All entries must be repeated exactly; do not include the pictures.

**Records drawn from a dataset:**
┄┄┄┄┄┄┄┄┄┄
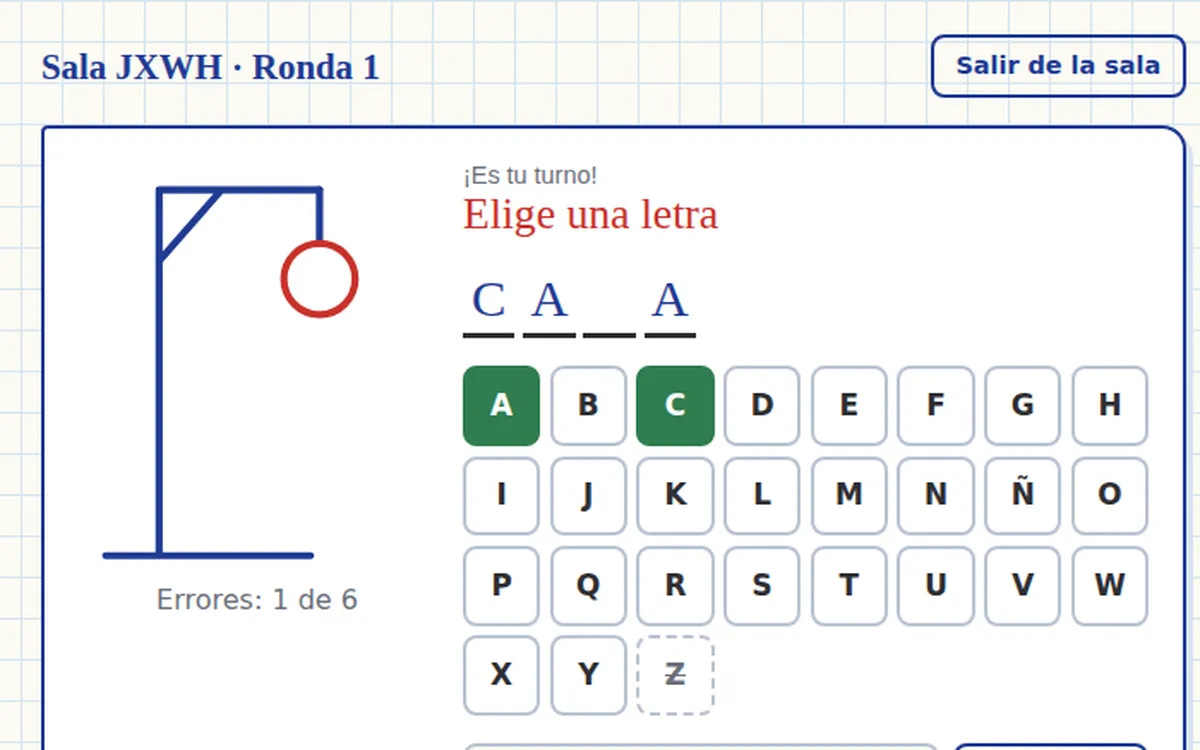
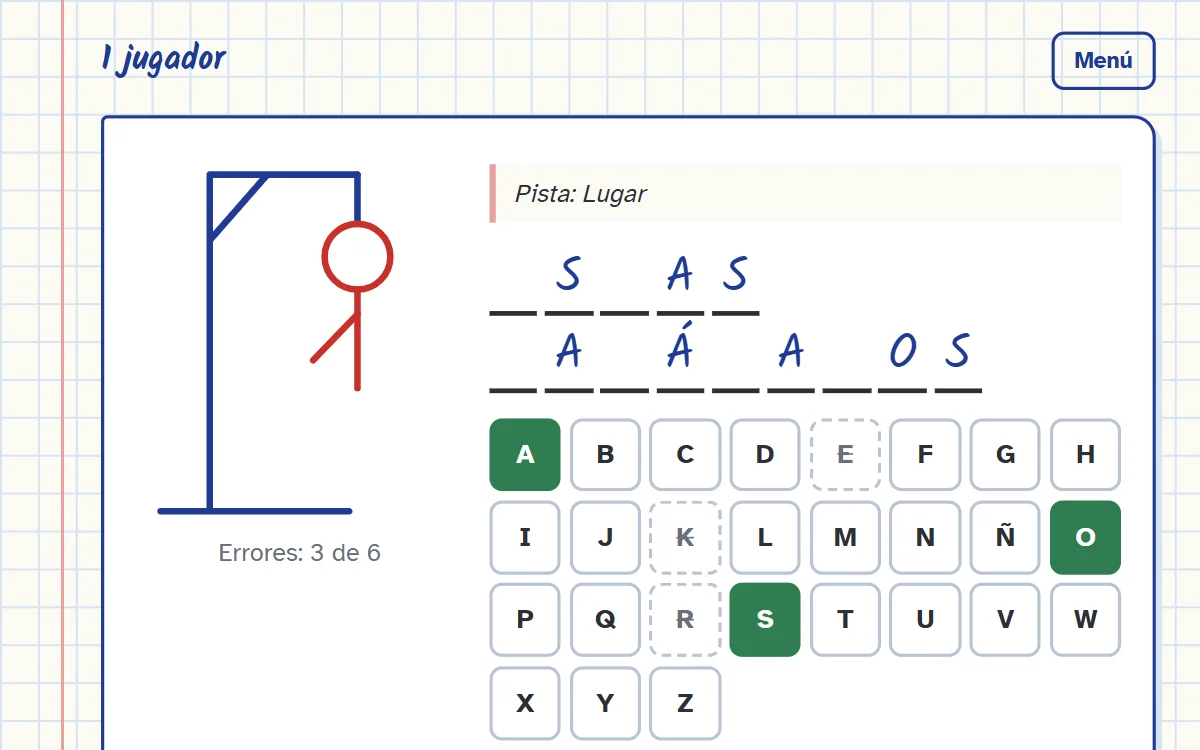
Actualiza Sobre mí, el nombre, las capturas de proyectos y el README
- Sobre mí: el título pasa a la columna izquierda para que el cuadro
  "Qué hago" quede a la misma altura.
- Inicio: se reduce el tamaño del nombre (token --text-hero).
- Proyectos: capturas reales del Juego del Ahorcado y de la plataforma
  de gestión de pacientes, con textos alternativos actualizados.
- Pie de página: se quita el enlace al Design System (sigue en el menú).
- README: enlaces corregidos al repositorio Portafolio-web y a su
  GitHub Pages.
- .gitignore guardado en UTF-8 para que Git lo reconozca.

Changed region(s): [[0.0, 0.0, 1.0, 1.0], [0.37, 0.2147, 0.6167, 0.3373]]

diff --git a/index.html b/index.html
@@ -87,13 +87,13 @@
     <!-- ================= Sobre mí ================= -->
     <section class="section section--alt" id="sobre-mi" aria-labelledby="titulo-sobre-mi">
       <div class="container">
-        <header class="section__header">
-          <h2 id="titulo-sobre-mi">Sobre mí</h2>
-          <p>Me interesa el desarrollo web de principio a fin: desde la base de datos hasta la pantalla que usa la gente.</p>
-        </header>
-
         <div class="about__grid">
           <div class="about__text">
+            <header class="section__header">
+              <h2 id="titulo-sobre-mi">Sobre mí</h2>
+              <p>Me interesa el desarrollo web de principio a fin: desde la base de datos hasta la pantalla que usa la gente.</p>
+            </header>
+
             <!-- EDITAR: cuenta tu historia con tus propias palabras -->
             <p>
               Soy desarrollador web. Empecé con HTML y CSS, y hoy trabajo con JavaScript en el navegador
@@ -274,7 +274,7 @@
           <!-- Proyecto 1 -->
           <article class="card" data-tech="html css javascript firebase">
             <figure class="card__media">
-              <img src="assets/img/proyecto-ahorcado.webp" alt="Partida del juego del ahorcado con la palabra CASA a medio descubrir y el teclado en pantalla" width="1200" height="750" loading="lazy">
+              <img src="assets/img/proyecto-ahorcado.webp" alt="Partida del juego del ahorcado en modo 1 jugador, con la pista Lugar, letras acertadas y 3 errores de 6" width="1200" height="750" loading="lazy">
             </figure>
             <div class="card__body">
               <h3 class="card__title">Juego del Ahorcado multijugador</h3>
@@ -311,7 +311,7 @@
           <!-- Proyecto 2 -->
           <article class="card" data-tech="python django postgresql javascript html css">
             <figure class="card__media">
-              <img src="assets/img/proyecto-clinica.webp" alt="Detalle de una consulta médica con signos vitales, IMC, receta y cita de seguimiento" width="1200" height="750" loading="lazy">
+              <img src="assets/img/proyecto-clinica.webp" alt="Detalle de una consulta médica con datos del paciente, alerta de alergias, síntomas y signos vitales con el IMC" width="1200" height="750" loading="lazy">
             </figure>
             <div class="card__body">
               <h3 class="card__title">Plataforma de gestión de pacientes</h3>
@@ -455,7 +455,6 @@
   <footer class="footer">
     <div class="footer__inner container">
       <p>© <span data-year>2026</span> Germán Riera. Hecho con HTML, CSS y JavaScript.</p>
-      <p><a href="design-system.html">Design System</a></p>
     </div>
   </footer>
 

diff --git a/css/layout.css b/css/layout.css
@@ -105,6 +105,11 @@
   font-size: var(--text-lg);
 }
 
+/* El título va dentro de la columna izquierda para que el cuadro lateral quede a su altura */
+.about__text .section__header {
+  margin-bottom: var(--space-xl);
+}
+
 .about__aside {
   padding: var(--space-lg);
   border-radius: var(--radius-md);

diff --git a/css/tokens.css b/css/tokens.css
@@ -32,7 +32,7 @@
   --text-xl: 1.5625rem;
   --text-2xl: 1.953rem;
   --text-3xl: clamp(2.2rem, 4vw + 1rem, 3.3rem);
-  --text-hero: clamp(2.8rem, 8vw + 0.5rem, 6rem);
+  --text-hero: clamp(2.4rem, 5vw + 0.75rem, 4.25rem);
 
   --weight-regular: 400;
   --weight-semibold: 600;

diff --git a/README.md b/README.md
@@ -2,8 +2,8 @@
 
 Portafolio personal de **Germán Riera**, desarrollador web. Presenta mi perfil, mis habilidades técnicas y mis proyectos destacados, junto con un Design System que documenta los componentes del sitio.
 
-- **Sitio publicado:** https://germanrieraunemi.github.io/portafolio/
-- **Repositorio:** https://github.com/GERMANRIERAUNEMI/portafolio
+- **Sitio publicado:** https://germanrieraunemi.github.io/Portafolio-web/
+- **Repositorio:** https://github.com/GERMANRIERAUNEMI/Portafolio-web
 
 ![Captura del portafolio en escritorio](docs/captura-escritorio.webp)
 
@@ -57,7 +57,7 @@ portafolio/
 
 1. Clona el repositorio:
    ```bash
-   git clone https://github.com/GERMANRIERAUNEMI/portafolio.git
+   git clone https://github.com/GERMANRIERAUNEMI/Portafolio-web.git
    ```
 2. Abre `index.html` en el navegador (doble clic), o usa la extensión **Live Server** de VS Code.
┄┄┄┄┄┄┄┄┄┄
**Answer space:**
Actualiza Sobre mí, el nombre, las capturas de proyectos y el README
- Sobre mí: el título pasa a la columna izquierda para que el cuadro
  "Qué hago" quede a la misma altura.
- Inicio: se reduce el tamaño del nombre (token --text-hero).
- Proyectos: capturas reales del Juego del Ahorcado y de la plataforma
  de gestión de pacientes, con textos alternativos actualizados.
- Pie de página: se quita el enlace al Design System (sigue en el menú).
- README: enlaces corregidos al repositorio Portafolio-web y a su
  GitHub Pages.
- .gitignore guardado en UTF-8 para que Git lo reconozca.

Changed region(s): [[0.0, 0.0, 1.0, 1.0], [0.37, 0.2147, 0.6167, 0.3373]]

diff --git a/index.html b/index.html
@@ -87,13 +87,13 @@
     <!-- ================= Sobre mí ================= -->
     <section class="section section--alt" id="sobre-mi" aria-labelledby="titulo-sobre-mi">
       <div class="container">
-        <header class="section__header">
-          <h2 id="titulo-sobre-mi">Sobre mí</h2>
-          <p>Me interesa el desarrollo web de principio a fin: desde la base de datos hasta la pantalla que usa la gente.</p>
-        </header>
-
         <div class="about__grid">
           <div class="about__text">
+            <header class="section__header">
+              <h2 id="titulo-sobre-mi">Sobre mí</h2>
+              <p>Me interesa el desarrollo web de principio a fin: desde la base de datos hasta la pantalla que usa la gente.</p>
+            </header>
+
             <!-- EDITAR: cuenta tu historia con tus propias palabras -->
             <p>
               Soy desarrollador web. Empecé con HTML y CSS, y hoy trabajo con JavaScript en el navegador
@@ -274,7 +274,7 @@
           <!-- Proyecto 1 -->
           <article class="card" data-tech="html css javascript firebase">
             <figure class="card__media">
-              <img src="assets/img/proyecto-ahorcado.webp" alt="Partida del juego del ahorcado con la palabra CASA a medio descubrir y el teclado en pantalla" width="1200" height="750" loading="lazy">
+              <img src="assets/img/proyecto-ahorcado.webp" alt="Partida del juego del ahorcado en modo 1 jugador, con la pista Lugar, letras acertadas y 3 errores de 6" width="1200" height="750" loading="lazy">
             </figure>
             <div class="card__body">
               <h3 class="card__title">Juego del Ahorcado multijugador</h3>
@@ -311,7 +311,7 @@
           <!-- Proyecto 2 -->
           <article class="card" data-tech="python django postgresql javascript html css">
             <figure class="card__media">
-              <img src="assets/img/proyecto-clinica.webp" alt="Detalle de una consulta médica con signos vitales, IMC, receta y cita de seguimiento" width="1200" height="750" loading="lazy">
+              <img src="assets/img/proyecto-clinica.webp" alt="Detalle de una consulta médica con datos del paciente, alerta de alergias, síntomas y signos vitales con el IMC" width="1200" height="750" loading="lazy">
             </figure>
             <div class="card__body">
               <h3 class="card__title">Plataforma de gestión de pacientes</h3>
@@ -455,7 +455,6 @@
   <footer class="footer">
     <div class="footer__inner container">
       <p>© <span data-year>2026</span> Germán Riera. Hecho con HTML, CSS y JavaScript.</p>
-      <p><a href="design-system.html">Design System</a></p>
     </div>
   </footer>
 

diff --git a/css/layout.css b/css/layout.css
@@ -105,6 +105,11 @@
   font-size: var(--text-lg);
 }
 
+/* El título va dentro de la columna izquierda para que el cuadro lateral quede a su altura */
+.about__text .section__header {
+  margin-bottom: var(--space-xl);
+}
+
 .about__aside {
   padding: var(--space-lg);
   border-radius: var(--radius-md);

diff --git a/css/tokens.css b/css/tokens.css
@@ -32,7 +32,7 @@
   --text-xl: 1.5625rem;
   --text-2xl: 1.953rem;
   --text-3xl: clamp(2.2rem, 4vw + 1rem, 3.3rem);
-  --text-hero: clamp(2.8rem, 8vw + 0.5rem, 6rem);
+  --text-hero: clamp(2.4rem, 5vw + 0.75rem, 4.25rem);
 
   --weight-regular: 400;
   --weight-semibold: 600;

diff --git a/README.md b/README.md
@@ -2,8 +2,8 @@
 
 Portafolio personal de **Germán Riera**, desarrollador web. Presenta mi perfil, mis habilidades técnicas y mis proyectos destacados, junto con un Design System que documenta los componentes del sitio.
 
-- **Sitio publicado:** https://germanrieraunemi.github.io/portafolio/
-- **Repositorio:** https://github.com/GERMANRIERAUNEMI/portafolio
+- **Sitio publicado:** https://germanrieraunemi.github.io/Portafolio-web/
+- **Repositorio:** https://github.com/GERMANRIERAUNEMI/Portafolio-web
 
 ![Captura del portafolio en escritorio](docs/captura-escritorio.webp)
 
@@ -57,7 +57,7 @@ portafolio/
 
 1. Clona el repositorio:
    ```bash
-   git clone https://github.com/GERMANRIERAUNEMI/portafolio.git
+   git clone https://github.com/GERMANRIERAUNEMI/Portafolio-web.git
    ```
 2. Abre `index.html` en el navegador (doble clic), o usa la extensión **Live Server** de VS Code.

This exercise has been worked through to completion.